Directions |
Could you reproduce every record below exactly, excluding all pictures?

Input data |
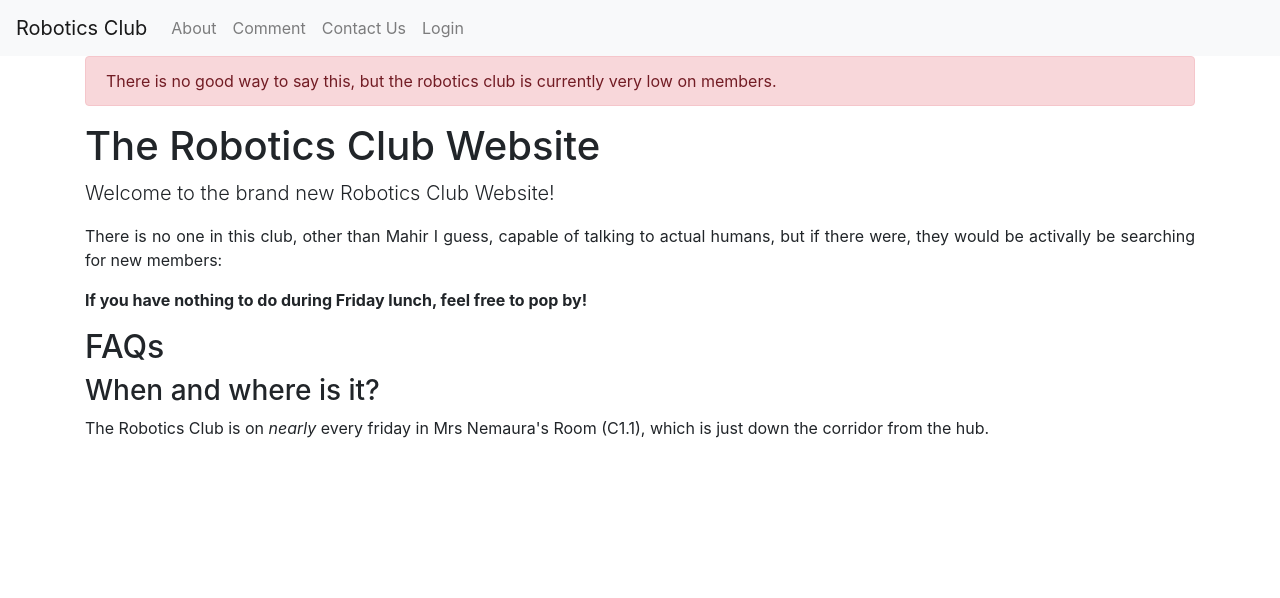
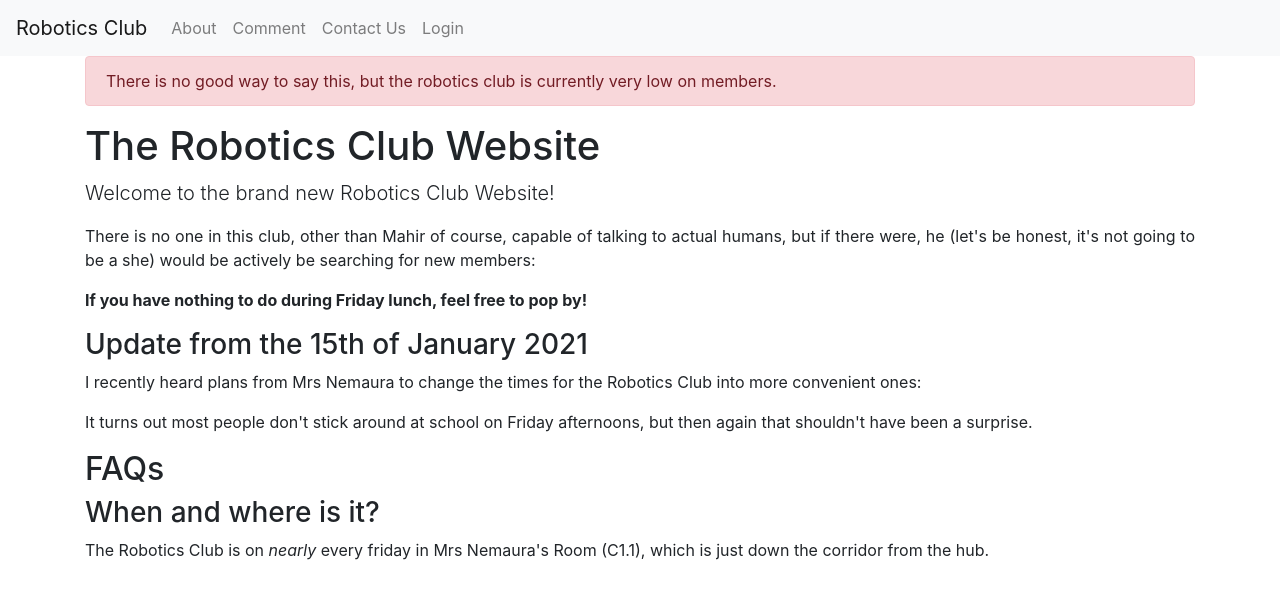
Before and after one commit to dalekvim/robotics-website, a React (Create React App) app: page /#/ in a window 1280 px wide. Shown: the top 598 px of the page. Built offline with nearby package versions, Linux system fonts and the light colour scheme.

Commit message:
Removed Refresh after Comment & Updated Home Page

```diff
--- a/src/pages/Comment.tsx
+++ b/src/pages/Comment.tsx
@@ -1,11 +1,16 @@
-import React from "react";
+import React, { useState } from "react";
 import { gql, useQuery, useMutation } from "@apollo/client";
 import { Field, Formik, Form } from "formik";
-import Spinner from "react-bootstrap/Spinner";
-import ListGroup from "react-bootstrap/ListGroup";
+import {
+  Alert,
+  Button,
+  FormControl,
+  InputGroup,
+  ListGroup,
+  Spinner,
+} from "react-bootstrap";
 import { Layout } from "../components/Layout";
 import { Struct } from "../components/Struct";
-import { Button, FormControl, InputGroup } from "react-bootstrap";
 
 const COMMENTS = gql`
   query {
@@ -33,18 +38,30 @@ interface IComment {
 export const Comment: React.FC = () => {
   const { loading, error, data } = useQuery(COMMENTS);
   const [createComment] = useMutation(CREATE_COMMENT);
+  const [alert, setAlert] = useState(<></>);
 
   return (
     <Layout>
+      {alert}
       <Struct title="The Comment Section" importance={1}>
         <Formik
           initialValues={{ content: "" }}
-          onSubmit={async ({ content }, { setSubmitting }) => {
+          onSubmit={async ({ content }, { setSubmitting, resetForm }) => {
             if (content) {
+              setAlert(<></>);
               setSubmitting(true);
-              await createComment({ variables: { content: content } });
+              await createComment({
+                variables: { content: content },
+                refetchQueries: [{ query: COMMENTS }],
+              });
+              resetForm();
               setSubmitting(false);
-              window.location.reload();
+            } else {
+              setAlert(
+                <Alert variant="warning">
+                  You can't post an empty comment.
+                </Alert>
+              );
             }
           }}
         >
--- a/src/pages/Home.tsx
+++ b/src/pages/Home.tsx
@@ -13,9 +13,10 @@ export const Home: React.FC = () => {
         <p className="lead">Welcome to the brand new Robotics Club Website!</p>
         <div className="text-justify">
           <p>
-            There is no one in this club, other than Mahir I guess, capable of
-            talking to actual humans, but if there were, they would be activally
-            be searching for new members:
+            There is no one in this club, other than Mahir of course, capable of
+            talking to actual humans, but if there were, he (let's be honest,
+            it's not going to be a she) would be actively be searching for new
+            members:
           </p>
           <p>
             <b>
@@ -23,6 +24,16 @@ export const Home: React.FC = () => {
               by!
             </b>
           </p>
+          <Struct title="Update from the 15th of January 2021" importance={3}>
+            <p>
+              I recently heard plans from Mrs Nemaura to change the times for
+              the Robotics Club into more convenient ones:
+            </p>
+            <p>
+              It turns out most people don't stick around at school on Friday
+              afternoons, but then again that shouldn't have been a surprise.
+            </p>
+          </Struct>
         </div>
         <Struct title="FAQs" importance={2}>
           <Struct title="When and where is it?" importance={3}>
```
Also changed, not shown: 1 other file (tests, documents, lock files or other folders).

Answer to this exercise |
Before and after one commit to dalekvim/robotics-website, a React (Create React App) app: page /#/ in a window 1280 px wide. Shown: the top 598 px of the page. Built offline with nearby package versions, Linux system fonts and the light colour scheme.

Commit message:
Removed Refresh after Comment & Updated Home Page

```diff
--- a/src/pages/Comment.tsx
+++ b/src/pages/Comment.tsx
@@ -1,11 +1,16 @@
-import React from "react";
+import React, { useState } from "react";
 import { gql, useQuery, useMutation } from "@apollo/client";
 import { Field, Formik, Form } from "formik";
-import Spinner from "react-bootstrap/Spinner";
-import ListGroup from "react-bootstrap/ListGroup";
+import {
+  Alert,
+  Button,
+  FormControl,
+  InputGroup,
+  ListGroup,
+  Spinner,
+} from "react-bootstrap";
 import { Layout } from "../components/Layout";
 import { Struct } from "../components/Struct";
-import { Button, FormControl, InputGroup } from "react-bootstrap";
 
 const COMMENTS = gql`
   query {
@@ -33,18 +38,30 @@ interface IComment {
 export const Comment: React.FC = () => {
   const { loading, error, data } = useQuery(COMMENTS);
   const [createComment] = useMutation(CREATE_COMMENT);
+  const [alert, setAlert] = useState(<></>);
 
   return (
     <Layout>
+      {alert}
       <Struct title="The Comment Section" importance={1}>
         <Formik
           initialValues={{ content: "" }}
-          onSubmit={async ({ content }, { setSubmitting }) => {
+          onSubmit={async ({ content }, { setSubmitting, resetForm }) => {
             if (content) {
+              setAlert(<></>);
               setSubmitting(true);
-              await createComment({ variables: { content: content } });
+              await createComment({
+                variables: { content: content },
+                refetchQueries: [{ query: COMMENTS }],
+              });
+              resetForm();
               setSubmitting(false);
-              window.location.reload();
+            } else {
+              setAlert(
+                <Alert variant="warning">
+                  You can't post an empty comment.
+                </Alert>
+              );
             }
           }}
         >
--- a/src/pages/Home.tsx
+++ b/src/pages/Home.tsx
@@ -13,9 +13,10 @@ export const Home: React.FC = () => {
         <p className="lead">Welcome to the brand new Robotics Club Website!</p>
         <div className="text-justify">
           <p>
-            There is no one in this club, other than Mahir I guess, capable of
-            talking to actual humans, but if there were, they would be activally
-            be searching for new members:
+            There is no one in this club, other than Mahir of course, capable of
+            talking to actual humans, but if there were, he (let's be honest,
+            it's not going to be a she) would be actively be searching for new
+            members:
           </p>
           <p>
             <b>
@@ -23,6 +24,16 @@ export const Home: React.FC = () => {
               by!
             </b>
           </p>
+          <Struct title="Update from the 15th of January 2021" importance={3}>
+            <p>
+              I recently heard plans from Mrs Nemaura to change the times for
+              the Robotics Club into more convenient ones:
+            </p>
+            <p>
+              It turns out most people don't stick around at school on Friday
+              afternoons, but then again that shouldn't have been a surprise.
+            </p>
+          </Struct>
         </div>
         <Struct title="FAQs" importance={2}>
           <Struct title="When and where is it?" importance={3}>
```
Also changed, not shown: 1 other file (tests, documents, lock files or other folders).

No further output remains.